- [Description of the task]: Scan the records for the word "Linear". Copy each line that includes it.

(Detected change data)
.....

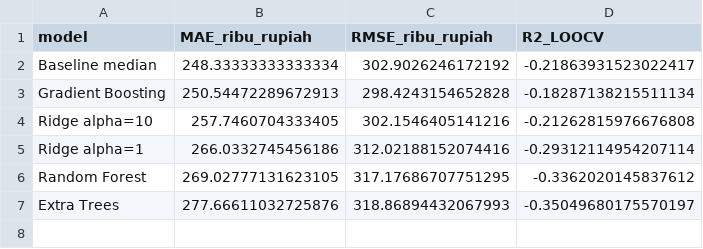
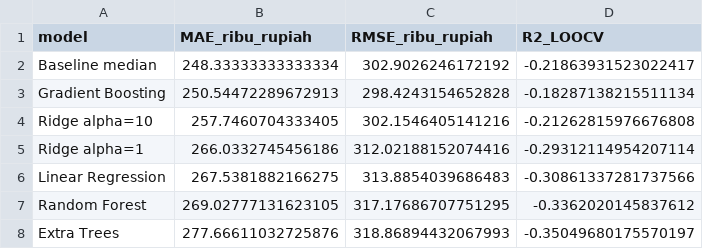
Before and after one commit to DetaADK/kost-predict, a CSV file: machine_learning/reports/model_comparison.csv, drawn as a sheet; the diff names each change by its address in the sheet, - before the commit and + after, or states it on an @@ line.

Commit message:
Perbaiki training model: ganti baseline ke Linear Regression

```diff
--- a/machine_learning/reports/model_comparison.csv
+++ b/machine_learning/reports/model_comparison.csv
+row 6: Linear Regression | 267.5381882166275 | 313.8854039686483 | -0.30861337281737566
```
Also changed, not shown: 3 other files.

.....

- [Problem solution]:
Perbaiki training model: ganti baseline ke Linear Regression
+row 6: Linear Regression | 267.5381882166275 | 313.8854039686483 | -0.30861337281737566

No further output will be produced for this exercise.